• [Brief]:
Take the entries below and reproduce them word for word.

[Dataset records]
=-=-=-=-=

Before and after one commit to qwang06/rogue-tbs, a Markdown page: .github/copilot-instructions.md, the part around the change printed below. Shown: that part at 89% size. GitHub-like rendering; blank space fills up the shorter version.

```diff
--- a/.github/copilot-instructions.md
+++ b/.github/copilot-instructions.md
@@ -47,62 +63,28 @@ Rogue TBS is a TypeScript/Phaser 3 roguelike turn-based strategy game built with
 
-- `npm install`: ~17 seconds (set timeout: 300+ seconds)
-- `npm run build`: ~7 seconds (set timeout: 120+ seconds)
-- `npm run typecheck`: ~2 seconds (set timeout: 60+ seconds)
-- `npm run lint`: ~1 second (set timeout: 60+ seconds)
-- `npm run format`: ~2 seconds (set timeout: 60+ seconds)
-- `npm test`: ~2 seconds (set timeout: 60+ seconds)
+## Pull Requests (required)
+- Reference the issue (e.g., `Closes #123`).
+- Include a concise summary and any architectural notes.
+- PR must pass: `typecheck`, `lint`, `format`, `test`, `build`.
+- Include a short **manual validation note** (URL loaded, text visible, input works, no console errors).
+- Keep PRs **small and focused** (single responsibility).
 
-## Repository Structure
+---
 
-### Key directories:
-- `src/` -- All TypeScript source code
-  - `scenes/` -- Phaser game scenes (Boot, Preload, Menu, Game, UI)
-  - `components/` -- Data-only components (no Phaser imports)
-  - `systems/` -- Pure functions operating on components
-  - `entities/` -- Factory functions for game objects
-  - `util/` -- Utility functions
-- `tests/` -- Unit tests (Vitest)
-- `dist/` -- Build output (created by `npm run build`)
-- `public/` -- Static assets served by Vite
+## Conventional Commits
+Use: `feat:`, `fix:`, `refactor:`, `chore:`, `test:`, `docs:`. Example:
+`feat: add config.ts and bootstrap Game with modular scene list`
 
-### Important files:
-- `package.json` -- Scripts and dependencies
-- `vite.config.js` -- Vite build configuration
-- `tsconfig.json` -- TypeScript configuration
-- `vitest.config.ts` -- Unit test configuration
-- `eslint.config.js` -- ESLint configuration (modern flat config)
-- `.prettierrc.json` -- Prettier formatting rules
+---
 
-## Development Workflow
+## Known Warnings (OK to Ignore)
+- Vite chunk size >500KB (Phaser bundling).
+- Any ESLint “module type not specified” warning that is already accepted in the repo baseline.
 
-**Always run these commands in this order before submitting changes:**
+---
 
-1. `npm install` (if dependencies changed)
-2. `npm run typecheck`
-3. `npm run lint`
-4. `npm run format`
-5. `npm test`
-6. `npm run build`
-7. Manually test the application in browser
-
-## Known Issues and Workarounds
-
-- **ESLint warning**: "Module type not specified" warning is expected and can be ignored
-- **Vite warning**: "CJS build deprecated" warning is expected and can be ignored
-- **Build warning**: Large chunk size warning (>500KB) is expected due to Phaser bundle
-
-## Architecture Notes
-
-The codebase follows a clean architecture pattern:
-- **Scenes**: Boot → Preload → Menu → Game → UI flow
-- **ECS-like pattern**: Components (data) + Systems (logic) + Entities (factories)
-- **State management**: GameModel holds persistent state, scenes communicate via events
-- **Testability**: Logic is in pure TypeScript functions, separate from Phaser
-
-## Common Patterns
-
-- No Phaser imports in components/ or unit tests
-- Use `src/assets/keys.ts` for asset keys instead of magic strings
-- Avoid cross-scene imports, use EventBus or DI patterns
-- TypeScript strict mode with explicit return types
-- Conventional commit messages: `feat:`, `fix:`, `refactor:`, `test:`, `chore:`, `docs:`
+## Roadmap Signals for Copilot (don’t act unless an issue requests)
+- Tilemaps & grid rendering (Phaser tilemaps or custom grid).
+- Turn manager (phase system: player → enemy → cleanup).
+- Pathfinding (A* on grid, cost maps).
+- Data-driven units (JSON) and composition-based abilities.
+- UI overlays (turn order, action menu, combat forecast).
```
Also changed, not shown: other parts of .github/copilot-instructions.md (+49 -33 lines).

=-=-=-=-=

• [Answer box]:
Before and after one commit to qwang06/rogue-tbs, a Markdown page: .github/copilot-instructions.md, the part around the change printed below. Shown: that part at 89% size. GitHub-like rendering; blank space fills up the shorter version.

```diff
--- a/.github/copilot-instructions.md
+++ b/.github/copilot-instructions.md
@@ -47,62 +63,28 @@ Rogue TBS is a TypeScript/Phaser 3 roguelike turn-based strategy game built with
 
-- `npm install`: ~17 seconds (set timeout: 300+ seconds)
-- `npm run build`: ~7 seconds (set timeout: 120+ seconds)
-- `npm run typecheck`: ~2 seconds (set timeout: 60+ seconds)
-- `npm run lint`: ~1 second (set timeout: 60+ seconds)
-- `npm run format`: ~2 seconds (set timeout: 60+ seconds)
-- `npm test`: ~2 seconds (set timeout: 60+ seconds)
+## Pull Requests (required)
+- Reference the issue (e.g., `Closes #123`).
+- Include a concise summary and any architectural notes.
+- PR must pass: `typecheck`, `lint`, `format`, `test`, `build`.
+- Include a short **manual validation note** (URL loaded, text visible, input works, no console errors).
+- Keep PRs **small and focused** (single responsibility).
 
-## Repository Structure
+---
 
-### Key directories:
-- `src/` -- All TypeScript source code
-  - `scenes/` -- Phaser game scenes (Boot, Preload, Menu, Game, UI)
-  - `components/` -- Data-only components (no Phaser imports)
-  - `systems/` -- Pure functions operating on components
-  - `entities/` -- Factory functions for game objects
-  - `util/` -- Utility functions
-- `tests/` -- Unit tests (Vitest)
-- `dist/` -- Build output (created by `npm run build`)
-- `public/` -- Static assets served by Vite
+## Conventional Commits
+Use: `feat:`, `fix:`, `refactor:`, `chore:`, `test:`, `docs:`. Example:
+`feat: add config.ts and bootstrap Game with modular scene list`
 
-### Important files:
-- `package.json` -- Scripts and dependencies
-- `vite.config.js` -- Vite build configuration
-- `tsconfig.json` -- TypeScript configuration
-- `vitest.config.ts` -- Unit test configuration
-- `eslint.config.js` -- ESLint configuration (modern flat config)
-- `.prettierrc.json` -- Prettier formatting rules
+---
 
-## Development Workflow
+## Known Warnings (OK to Ignore)
+- Vite chunk size >500KB (Phaser bundling).
+- Any ESLint “module type not specified” warning that is already accepted in the repo baseline.
 
-**Always run these commands in this order before submitting changes:**
+---
 
-1. `npm install` (if dependencies changed)
-2. `npm run typecheck`
-3. `npm run lint`
-4. `npm run format`
-5. `npm test`
-6. `npm run build`
-7. Manually test the application in browser
-
-## Known Issues and Workarounds
-
-- **ESLint warning**: "Module type not specified" warning is expected and can be ignored
-- **Vite warning**: "CJS build deprecated" warning is expected and can be ignored
-- **Build warning**: Large chunk size warning (>500KB) is expected due to Phaser bundle
-
-## Architecture Notes
-
-The codebase follows a clean architecture pattern:
-- **Scenes**: Boot → Preload → Menu → Game → UI flow
-- **ECS-like pattern**: Components (data) + Systems (logic) + Entities (factories)
-- **State management**: GameModel holds persistent state, scenes communicate via events
-- **Testability**: Logic is in pure TypeScript functions, separate from Phaser
-
-## Common Patterns
-
-- No Phaser imports in components/ or unit tests
-- Use `src/assets/keys.ts` for asset keys instead of magic strings
-- Avoid cross-scene imports, use EventBus or DI patterns
-- TypeScript strict mode with explicit return types
-- Conventional commit messages: `feat:`, `fix:`, `refactor:`, `test:`, `chore:`, `docs:`
+## Roadmap Signals for Copilot (don’t act unless an issue requests)
+- Tilemaps & grid rendering (Phaser tilemaps or custom grid).
+- Turn manager (phase system: player → enemy → cleanup).
+- Pathfinding (A* on grid, cost maps).
+- Data-driven units (JSON) and composition-based abilities.
+- UI overlays (turn order, action menu, combat forecast).
```
Also changed, not shown: other parts of .github/copilot-instructions.md (+49 -33 lines).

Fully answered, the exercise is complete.